- prevention of bronchospasm with chronic bronchitis
- maintenance therapy for asthma

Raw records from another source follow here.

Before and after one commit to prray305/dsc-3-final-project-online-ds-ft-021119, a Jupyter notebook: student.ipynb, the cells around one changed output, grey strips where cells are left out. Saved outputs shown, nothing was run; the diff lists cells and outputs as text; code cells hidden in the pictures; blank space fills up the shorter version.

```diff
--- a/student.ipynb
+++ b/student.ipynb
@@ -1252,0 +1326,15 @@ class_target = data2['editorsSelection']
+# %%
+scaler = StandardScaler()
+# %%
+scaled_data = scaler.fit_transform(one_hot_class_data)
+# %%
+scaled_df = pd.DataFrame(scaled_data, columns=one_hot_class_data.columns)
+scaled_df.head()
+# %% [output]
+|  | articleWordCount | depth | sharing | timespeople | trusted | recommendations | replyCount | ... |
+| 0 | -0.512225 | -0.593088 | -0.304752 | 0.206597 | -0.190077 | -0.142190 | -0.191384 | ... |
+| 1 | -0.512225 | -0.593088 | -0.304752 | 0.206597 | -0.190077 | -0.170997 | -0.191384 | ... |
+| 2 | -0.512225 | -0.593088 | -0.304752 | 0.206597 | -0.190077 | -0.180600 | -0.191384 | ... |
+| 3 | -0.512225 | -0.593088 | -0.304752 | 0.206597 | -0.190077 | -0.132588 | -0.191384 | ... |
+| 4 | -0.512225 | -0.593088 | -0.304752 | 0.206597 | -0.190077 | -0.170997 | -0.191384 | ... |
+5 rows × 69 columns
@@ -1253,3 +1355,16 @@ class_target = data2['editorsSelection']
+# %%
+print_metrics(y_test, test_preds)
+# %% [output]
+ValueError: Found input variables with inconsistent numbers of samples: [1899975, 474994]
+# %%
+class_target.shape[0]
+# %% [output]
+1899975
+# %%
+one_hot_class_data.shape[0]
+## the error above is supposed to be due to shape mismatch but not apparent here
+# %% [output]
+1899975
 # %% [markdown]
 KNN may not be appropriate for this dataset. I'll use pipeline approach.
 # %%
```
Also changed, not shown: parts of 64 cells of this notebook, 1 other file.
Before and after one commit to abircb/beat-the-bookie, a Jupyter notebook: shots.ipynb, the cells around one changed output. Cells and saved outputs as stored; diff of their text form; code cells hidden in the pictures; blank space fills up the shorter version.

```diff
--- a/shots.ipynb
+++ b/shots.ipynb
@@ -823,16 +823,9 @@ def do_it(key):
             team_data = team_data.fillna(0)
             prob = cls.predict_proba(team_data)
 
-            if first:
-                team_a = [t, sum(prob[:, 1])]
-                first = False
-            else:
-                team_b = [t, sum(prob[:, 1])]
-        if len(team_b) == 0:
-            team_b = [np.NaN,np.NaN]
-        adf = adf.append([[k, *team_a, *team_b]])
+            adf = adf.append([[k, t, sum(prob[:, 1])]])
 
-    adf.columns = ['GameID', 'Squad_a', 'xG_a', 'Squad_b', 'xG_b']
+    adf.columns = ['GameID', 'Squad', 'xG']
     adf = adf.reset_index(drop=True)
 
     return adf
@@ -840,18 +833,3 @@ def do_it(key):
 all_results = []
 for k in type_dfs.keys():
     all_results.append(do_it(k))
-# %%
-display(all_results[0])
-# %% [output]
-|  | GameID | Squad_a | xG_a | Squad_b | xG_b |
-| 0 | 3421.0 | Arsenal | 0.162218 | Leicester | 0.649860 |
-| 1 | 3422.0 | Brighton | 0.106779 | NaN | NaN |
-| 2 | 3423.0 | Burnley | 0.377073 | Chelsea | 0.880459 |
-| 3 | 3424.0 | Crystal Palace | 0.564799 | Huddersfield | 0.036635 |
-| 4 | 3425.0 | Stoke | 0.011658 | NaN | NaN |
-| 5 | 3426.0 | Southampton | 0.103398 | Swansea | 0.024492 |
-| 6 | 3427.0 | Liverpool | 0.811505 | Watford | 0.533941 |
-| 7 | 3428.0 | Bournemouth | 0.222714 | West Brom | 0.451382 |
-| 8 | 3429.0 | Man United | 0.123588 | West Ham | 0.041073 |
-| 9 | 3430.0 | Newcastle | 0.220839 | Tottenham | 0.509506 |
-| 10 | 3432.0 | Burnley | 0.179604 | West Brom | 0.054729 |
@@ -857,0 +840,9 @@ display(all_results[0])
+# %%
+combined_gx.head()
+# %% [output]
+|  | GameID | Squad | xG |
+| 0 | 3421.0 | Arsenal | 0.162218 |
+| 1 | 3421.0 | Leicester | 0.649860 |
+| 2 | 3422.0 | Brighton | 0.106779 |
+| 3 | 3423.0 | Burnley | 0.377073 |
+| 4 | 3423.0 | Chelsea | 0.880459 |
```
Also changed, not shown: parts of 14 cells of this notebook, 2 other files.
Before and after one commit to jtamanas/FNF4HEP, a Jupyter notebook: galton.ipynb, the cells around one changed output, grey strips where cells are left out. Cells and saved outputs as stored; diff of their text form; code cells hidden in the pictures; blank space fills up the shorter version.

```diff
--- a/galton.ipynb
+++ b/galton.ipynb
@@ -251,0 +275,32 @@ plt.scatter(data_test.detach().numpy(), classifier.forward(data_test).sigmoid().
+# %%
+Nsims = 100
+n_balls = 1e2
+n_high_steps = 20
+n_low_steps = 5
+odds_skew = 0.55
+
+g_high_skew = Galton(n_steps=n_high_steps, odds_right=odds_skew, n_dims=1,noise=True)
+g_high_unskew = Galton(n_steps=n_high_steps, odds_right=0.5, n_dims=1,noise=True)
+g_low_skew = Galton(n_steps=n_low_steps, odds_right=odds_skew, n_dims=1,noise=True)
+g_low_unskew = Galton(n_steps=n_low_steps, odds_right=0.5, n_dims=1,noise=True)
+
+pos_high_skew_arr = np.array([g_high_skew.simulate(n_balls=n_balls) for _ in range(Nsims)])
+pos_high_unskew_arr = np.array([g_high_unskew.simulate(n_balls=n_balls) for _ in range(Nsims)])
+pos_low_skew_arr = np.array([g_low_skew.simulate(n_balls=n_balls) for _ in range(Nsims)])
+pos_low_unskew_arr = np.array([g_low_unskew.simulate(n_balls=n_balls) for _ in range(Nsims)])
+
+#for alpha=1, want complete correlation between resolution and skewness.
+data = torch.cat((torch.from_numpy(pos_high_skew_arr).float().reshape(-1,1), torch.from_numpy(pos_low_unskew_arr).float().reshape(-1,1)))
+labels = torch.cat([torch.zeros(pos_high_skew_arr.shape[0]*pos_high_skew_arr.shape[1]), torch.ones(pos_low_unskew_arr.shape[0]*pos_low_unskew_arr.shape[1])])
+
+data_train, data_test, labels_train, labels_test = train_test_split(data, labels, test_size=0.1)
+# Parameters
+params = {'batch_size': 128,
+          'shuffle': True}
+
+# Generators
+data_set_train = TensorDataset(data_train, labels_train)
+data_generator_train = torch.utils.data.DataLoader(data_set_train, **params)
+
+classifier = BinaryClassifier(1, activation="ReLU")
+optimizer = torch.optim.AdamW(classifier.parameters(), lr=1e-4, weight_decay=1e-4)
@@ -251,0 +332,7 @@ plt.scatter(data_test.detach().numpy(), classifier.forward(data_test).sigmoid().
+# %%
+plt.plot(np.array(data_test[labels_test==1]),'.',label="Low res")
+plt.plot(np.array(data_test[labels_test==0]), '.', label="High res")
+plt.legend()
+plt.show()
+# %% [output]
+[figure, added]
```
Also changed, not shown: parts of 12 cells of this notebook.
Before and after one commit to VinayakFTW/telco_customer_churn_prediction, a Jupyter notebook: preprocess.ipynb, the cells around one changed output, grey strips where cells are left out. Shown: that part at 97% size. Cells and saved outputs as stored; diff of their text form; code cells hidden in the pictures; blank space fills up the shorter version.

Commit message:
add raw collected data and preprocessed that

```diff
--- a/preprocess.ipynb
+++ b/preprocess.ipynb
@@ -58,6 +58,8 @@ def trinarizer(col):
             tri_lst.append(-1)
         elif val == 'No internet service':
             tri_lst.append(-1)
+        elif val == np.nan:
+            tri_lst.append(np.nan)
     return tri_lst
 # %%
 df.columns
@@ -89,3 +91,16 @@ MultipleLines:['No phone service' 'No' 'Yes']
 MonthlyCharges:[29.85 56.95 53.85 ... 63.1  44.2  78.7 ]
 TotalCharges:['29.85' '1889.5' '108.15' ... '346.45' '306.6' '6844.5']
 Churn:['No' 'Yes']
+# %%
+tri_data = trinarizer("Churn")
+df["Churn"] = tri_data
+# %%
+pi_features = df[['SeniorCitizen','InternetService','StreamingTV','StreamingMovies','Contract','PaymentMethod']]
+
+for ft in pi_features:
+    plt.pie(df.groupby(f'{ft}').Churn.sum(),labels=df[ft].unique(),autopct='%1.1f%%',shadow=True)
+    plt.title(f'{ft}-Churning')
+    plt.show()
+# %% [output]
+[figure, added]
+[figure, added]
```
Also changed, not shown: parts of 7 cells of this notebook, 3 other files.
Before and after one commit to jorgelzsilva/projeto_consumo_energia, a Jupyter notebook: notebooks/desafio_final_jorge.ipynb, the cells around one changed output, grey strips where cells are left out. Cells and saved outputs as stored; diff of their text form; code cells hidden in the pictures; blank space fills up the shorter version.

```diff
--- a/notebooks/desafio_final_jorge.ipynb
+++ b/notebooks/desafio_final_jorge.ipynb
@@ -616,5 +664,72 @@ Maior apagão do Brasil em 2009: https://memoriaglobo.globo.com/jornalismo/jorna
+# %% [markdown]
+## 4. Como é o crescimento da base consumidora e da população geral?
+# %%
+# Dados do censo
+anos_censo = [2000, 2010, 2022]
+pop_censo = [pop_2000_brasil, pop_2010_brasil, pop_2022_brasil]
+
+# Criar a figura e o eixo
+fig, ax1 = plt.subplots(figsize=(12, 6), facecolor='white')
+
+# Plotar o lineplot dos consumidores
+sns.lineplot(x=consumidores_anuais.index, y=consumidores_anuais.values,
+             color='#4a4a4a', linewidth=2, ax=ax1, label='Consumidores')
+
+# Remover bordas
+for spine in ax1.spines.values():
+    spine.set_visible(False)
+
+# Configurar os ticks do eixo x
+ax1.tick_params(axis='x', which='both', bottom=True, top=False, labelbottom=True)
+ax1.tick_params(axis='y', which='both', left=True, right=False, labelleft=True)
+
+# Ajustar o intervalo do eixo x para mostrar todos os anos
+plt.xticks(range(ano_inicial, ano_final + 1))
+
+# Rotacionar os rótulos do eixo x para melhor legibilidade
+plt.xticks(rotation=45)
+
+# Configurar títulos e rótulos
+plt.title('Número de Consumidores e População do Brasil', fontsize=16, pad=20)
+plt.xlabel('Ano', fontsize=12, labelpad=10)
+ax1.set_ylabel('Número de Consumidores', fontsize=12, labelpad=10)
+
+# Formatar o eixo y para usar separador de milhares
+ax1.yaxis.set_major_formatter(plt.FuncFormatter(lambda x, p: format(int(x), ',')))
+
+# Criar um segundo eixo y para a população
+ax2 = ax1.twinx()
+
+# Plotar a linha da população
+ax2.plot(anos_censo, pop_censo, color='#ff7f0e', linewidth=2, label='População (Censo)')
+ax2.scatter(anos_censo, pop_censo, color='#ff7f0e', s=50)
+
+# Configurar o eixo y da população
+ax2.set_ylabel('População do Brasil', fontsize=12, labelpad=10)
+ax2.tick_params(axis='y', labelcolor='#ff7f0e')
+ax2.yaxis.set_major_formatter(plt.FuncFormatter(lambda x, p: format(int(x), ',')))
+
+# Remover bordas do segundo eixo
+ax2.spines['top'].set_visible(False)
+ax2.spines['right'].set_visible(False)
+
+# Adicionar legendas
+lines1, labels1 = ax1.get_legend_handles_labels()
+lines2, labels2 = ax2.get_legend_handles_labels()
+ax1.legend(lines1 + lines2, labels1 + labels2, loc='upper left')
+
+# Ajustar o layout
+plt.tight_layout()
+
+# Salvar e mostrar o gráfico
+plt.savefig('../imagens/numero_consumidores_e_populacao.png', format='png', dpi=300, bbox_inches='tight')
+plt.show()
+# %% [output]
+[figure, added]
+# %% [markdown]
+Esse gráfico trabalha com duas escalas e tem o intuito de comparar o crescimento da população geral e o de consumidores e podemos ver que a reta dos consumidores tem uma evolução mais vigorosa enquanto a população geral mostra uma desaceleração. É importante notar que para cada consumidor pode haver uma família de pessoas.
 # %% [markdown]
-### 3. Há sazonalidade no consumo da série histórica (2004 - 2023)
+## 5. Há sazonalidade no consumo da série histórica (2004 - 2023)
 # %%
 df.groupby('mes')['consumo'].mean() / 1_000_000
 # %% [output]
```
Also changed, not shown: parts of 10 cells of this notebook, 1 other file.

Read the Patient Information Leaflet and Instructions for Use provided by your pharmacist before you start using this medication and each time you get a refill. Follow the illustrated directions for the proper use of this medication. If you have any questions, ask your doctor or pharmacist. Follow the instructions for priming the inhaler if you are using it for the first time, if you have not used it for more than 7 days, or if the inhaler was dropped. When priming the inhaler, make sure to spray away from the face so that you do not get the medication into your eyes. Shake the inhaler well for 5 seconds before each use. Inhale this medication by mouth as directed by your doctor, usually twice daily (in the morning and evening, 12 hours apart). If your prescribed dose is 2 puffs, wait at least one minute between them. If you are using other inhalers at the same time, wait at least 1 minute between the use of each medication, and use this drug last. Gargle and rinse your mouth with water after using this medication to help prevent irritation and yeast infections (thrush) in the mouth and throat. Do not swallow the rinse water. Clean the inhaler once a week with a dry cloth. Do not take the inhaler apart. The dosage is based on your medical condition and response to treatment. Use this medication regularly in order to get the most benefit from it. This medication works best if used at evenly spaced times. To help you remember, use it at the same times each day. Do not increase your dose, use this medication more often, or stop using it without first consulting your doctor. Also, do not use other long-acting beta agonists while using this medication. If you are regularly taking a different corticosteroid by mouth (such as prednisone), you should not stop taking it unless directed by your doctor. Some conditions (such as asthma, allergies) may become worse when the drug is suddenly stopped. If you suddenly stop taking the drug, you may also have withdrawal symptoms (such as weakness, weight loss, nausea, muscle pain, headache, tiredness, dizziness). To help prevent withdrawal, your doctor may slowly lower the dose of your old medication after you begin using budesonide/formoterol. Tell your doctor or pharmacist right away if you have withdrawal. See also Precautions section. If you have been using a quick-relief inhaler (such as albuterol, also called salbutamol in some countries) on a regular daily schedule (such as 4 times daily), you must stop this schedule and only use the quick-relief inhaler as needed for sudden shortness of breath/asthma attacks. Consult your doctor for details. It may take 1 week or longer before you get the full benefit of this drug. Tell your doctor if your symptoms do not improve or if they worsen. Learn which of your inhalers you should use every day (controller drugs) and which you should use if your breathing suddenly worsens (quick-relief drugs). Ask your doctor ahead of time what you should do if you have new or worsening cough or shortness of breath, wheezing, increased sputum, worsening peak flow meter readings, waking up at night with trouble breathing, if you use your quick-relief inhaler more often (more than 2 days a week), or if your quick-relief inhaler does not seem to be working well. Learn when you can treat sudden breathing problems by yourself and when you must get medical help right away.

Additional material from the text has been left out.